The more Modernism Week events I attend—the Palm Springs Art Museum's exhibit of Julius Shulman's photographs, for instance, or the bazaar of furniture and art populated by an impossibly cosmopolitan and stylish crowd—the more the pioneering spirit here becomes evident. One afternoon I find myself in a silver Mustang convertible, Bill Butler at the wheel. Butler is the former president of an advertising agency in New York, a straight talker who seems pretty practical. But then he confesses that he purchased the house he's taking me to see on a whim, before ever stepping inside.

We arrive in a tiny community called Snow Creek, about 10 miles north of Palm Springs, and there it is. It looks like a 1960s sci-fi movie prop that was abandoned in the desert. The house is round and small, made of glass and aluminum panels painted off-white. The entire structure can rotate 130 degrees around a center post like a kind of merry-go-round. When it was constructed in 1961, a newspaper headline proclaimed: Man Builds Carousel House. Butler settles on this definition: "This is to architecture what outsider art is to art. It's outsider architecture."

Floyd D'Angelo of the Aluminum Skylight and Specialty Corp. designed the house to turn slowly during the day—the movement powered by a photoelectric cell on the roof—so that the occupants never had to stare directly into the glare of the sun. The idea didn't catch on: The house sat vacant for nearly three decades before Butler restored it, revealing the original light blue paint on the interior and installing a new motor that spins the house—fast. It's a giddy 15-second ride, I learn, to stand inside and see the desert moving as the house does a ­quarter-rotation.

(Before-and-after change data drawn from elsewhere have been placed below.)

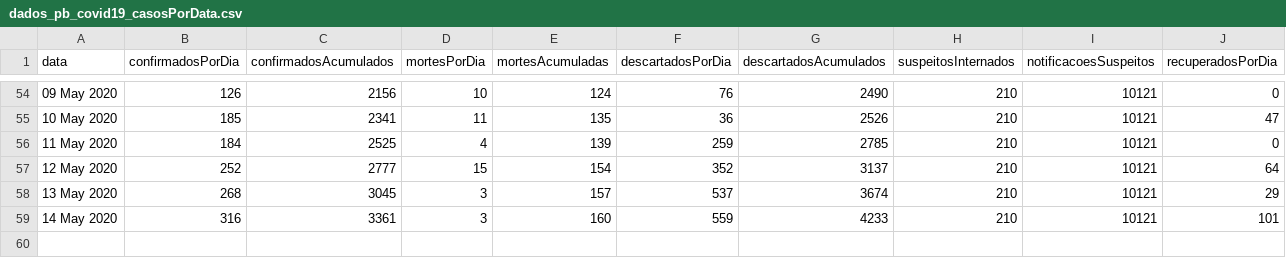
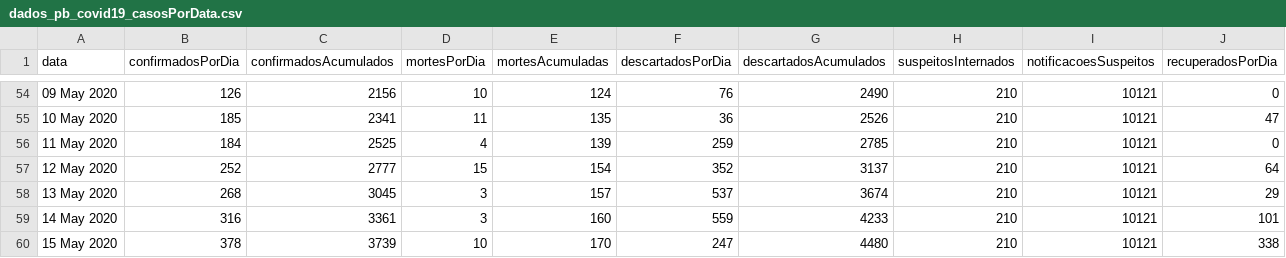
Before and after one commit to covid19pb/covid19pb.github.io, a CSV file: data/dados_pb_covid19_casosPorData.csv, drawn as a sheet; only a part is shown, gaps mark what is left out; rows hold the shown columns only; the diff names each change by its address in the sheet, - before the commit and + after, or states it on an @@ line.

```diff
--- a/data/dados_pb_covid19_casosPorData.csv
+++ b/data/dados_pb_covid19_casosPorData.csv
+row 60: 15 May 2020 | 378 | 3739 | 10 | 170 | 247 | 4480 | 210 | 10121 | 338
```
Also changed, not shown: data/dados_pb_covid19_boletim_FaixaEtaria.csv, data/dados_pb_covid19_casosPorCidade.csv, 11 other files.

Local legend has it that the Beatles were on tour in Los Angeles in 1965 and came out to see Eric Burdon, a resident of Snow Creek and a member of the rock group The Animals. Supposedly, the Beatles spent a few days partying in the house—a selling point for Butler. He even named the four, sage-green carpeted stools near the fireplace (cleverly designed into the house's center post) after the members of the band.

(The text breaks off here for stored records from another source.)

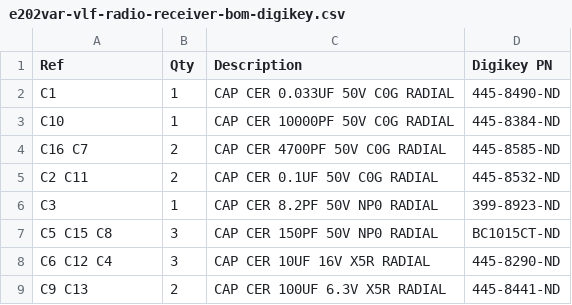
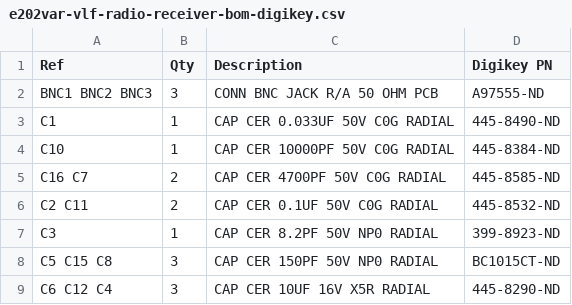
Before and after one commit to wickerbox/E202VAR-Natural-Radio-Receiver, a CSV file: bom/e202var-vlf-radio-receiver-bom-digikey.csv (was e202var-vlf-radio-receiver/bom/e202var-vlf-radio-receiver-bom-digikey.csv), drawn as a sheet; only a part is shown; the shorter side is filled out with more unchanged rows; the diff names each change by its address in the sheet, - before the commit and + after, or states it on an @@ line.

```diff
--- a/e202var-vlf-radio-receiver/bom/e202var-vlf-radio-receiver-bom-digikey.csv
+++ b/bom/e202var-vlf-radio-receiver-bom-digikey.csv
+row 2: BNC1 BNC2 BNC3 | 3 | CONN BNC JACK R/A 50 OHM PCB | A97555-ND
```
Also changed, not shown: 34 other files.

We stand outside, the north face of Mt. San Jacinto rising behind us, and I ask Butler why this structure is worth preserving. "You'd never say this was a great piece of architecture," he says. "But you would argue that this is a great creative burst of imagination. And that needs to be saved."  

Butler is typical of Palm Springs preservationists, a tight-knit group that came together in 1998 to save Frey's Tramway gas station (now the city's visitors center) from demolition. Naturally, there have been failures: In 2002, Neutra's Maslon House was bought at auction and razed overnight. On May 13, the Kaufmann House is scheduled to be sold at auction, and though it is nearly impossible to imagine its destruction, concern lingers about who the buyer will be.

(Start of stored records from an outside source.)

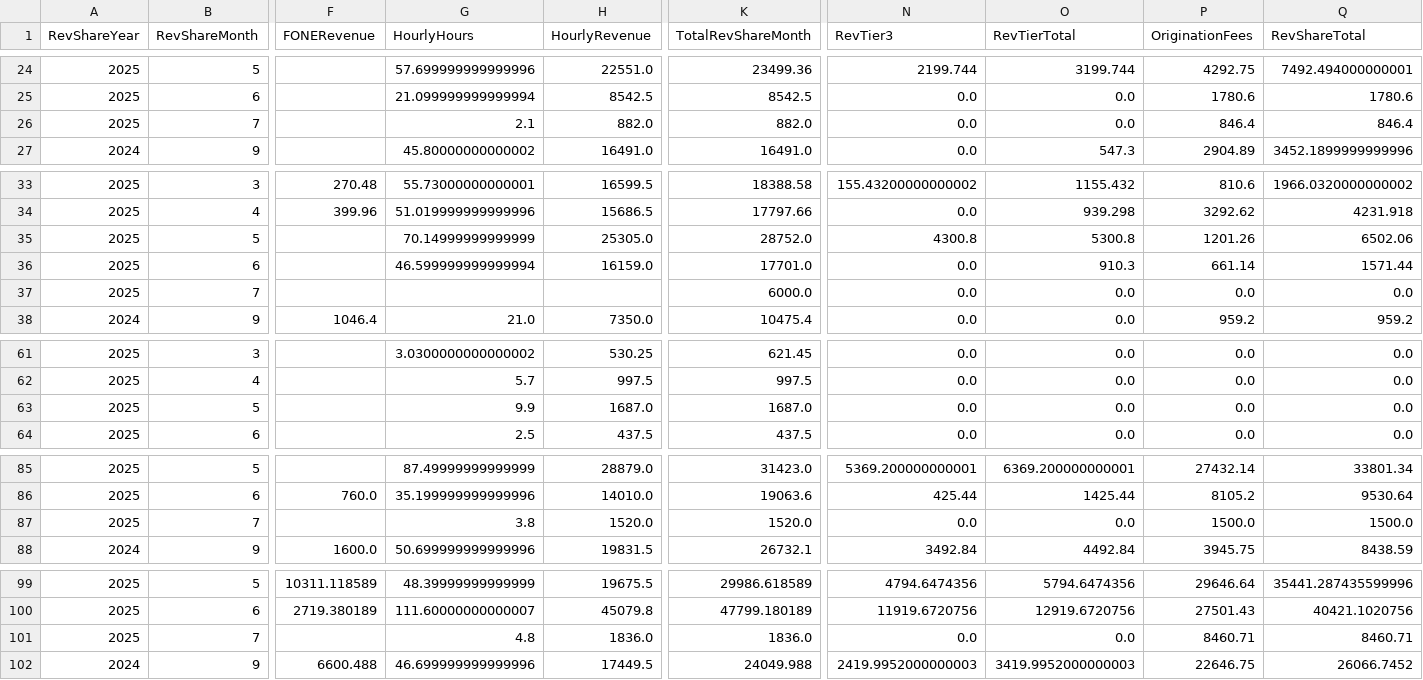
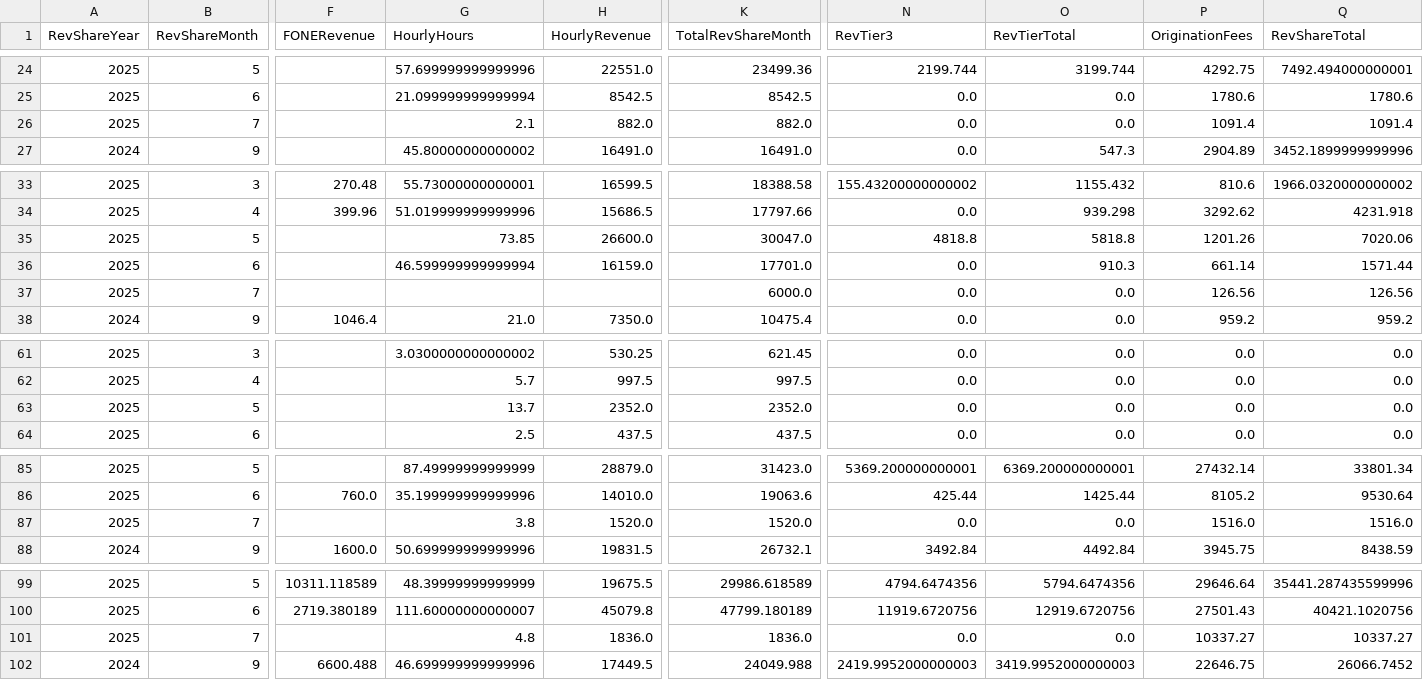
Before and after one commit to dhernandez-coding/gdp-dashboard, a CSV file: data/RevShareNewLogic.csv, drawn as a sheet; only a part is shown, gaps mark what is left out; the diff names each change by its address in the sheet, - before the commit and + after, or states it on an @@ line.

```diff
--- a/data/RevShareNewLogic.csv
+++ b/data/RevShareNewLogic.csv
-P26 (OriginationFees): 846.4
+P26 (OriginationFees): 1091.4
-Q26 (RevShareTotal): 846.4
+Q26 (RevShareTotal): 1091.4
-G35 (HourlyHours): 70.14999999999999
+G35 (HourlyHours): 73.85
-H35 (HourlyRevenue): 25305.0
+H35 (HourlyRevenue): 26600.0
-K35 (TotalRevShareMonth): 28752.0
+K35 (TotalRevShareMonth): 30047.0
-N35 (RevTier3): 4300.8
+N35 (RevTier3): 4818.8
-O35 (RevTierTotal): 5300.8
+O35 (RevTierTotal): 5818.8
-Q35 (RevShareTotal): 6502.06
+Q35 (RevShareTotal): 7020.06
-P37 (OriginationFees): 0.0
+P37 (OriginationFees): 126.56
-Q37 (RevShareTotal): 0.0
+Q37 (RevShareTotal): 126.56
-G63 (HourlyHours): 9.9
+G63 (HourlyHours): 13.7
-H63 (HourlyRevenue): 1687.0
+H63 (HourlyRevenue): 2352.0
-K63 (TotalRevShareMonth): 1687.0
+K63 (TotalRevShareMonth): 2352.0
-P87 (OriginationFees): 1500.0
+P87 (OriginationFees): 1516.0
-Q87 (RevShareTotal): 1500.0
+Q87 (RevShareTotal): 1516.0
-P101 (OriginationFees): 8460.71
+P101 (OriginationFees): 10337.27
-Q101 (RevShareTotal): 8460.71
+Q101 (RevShareTotal): 10337.27
```
Also changed, not shown: data/vMatters.csv, data/vwTimeEntriesType1.csv, 4 other files.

"People find it shocking that this is the mecca of modernism, and that we have preservation woes," says Palm Springs tour guide Robert Imber, invoking not only the recent failures but also the current controversies. The concern is about more than just the buildings themselves. Architects here tended to build low and incorporate the desert landscape into their designs. Replacing too many buildings with unsympathetic contemporary designs, or cramming too much new development around them, risks altering the character of Palm Springs. And that, say preservationists, puts at risk the tourism revenue the modernist revival has generated.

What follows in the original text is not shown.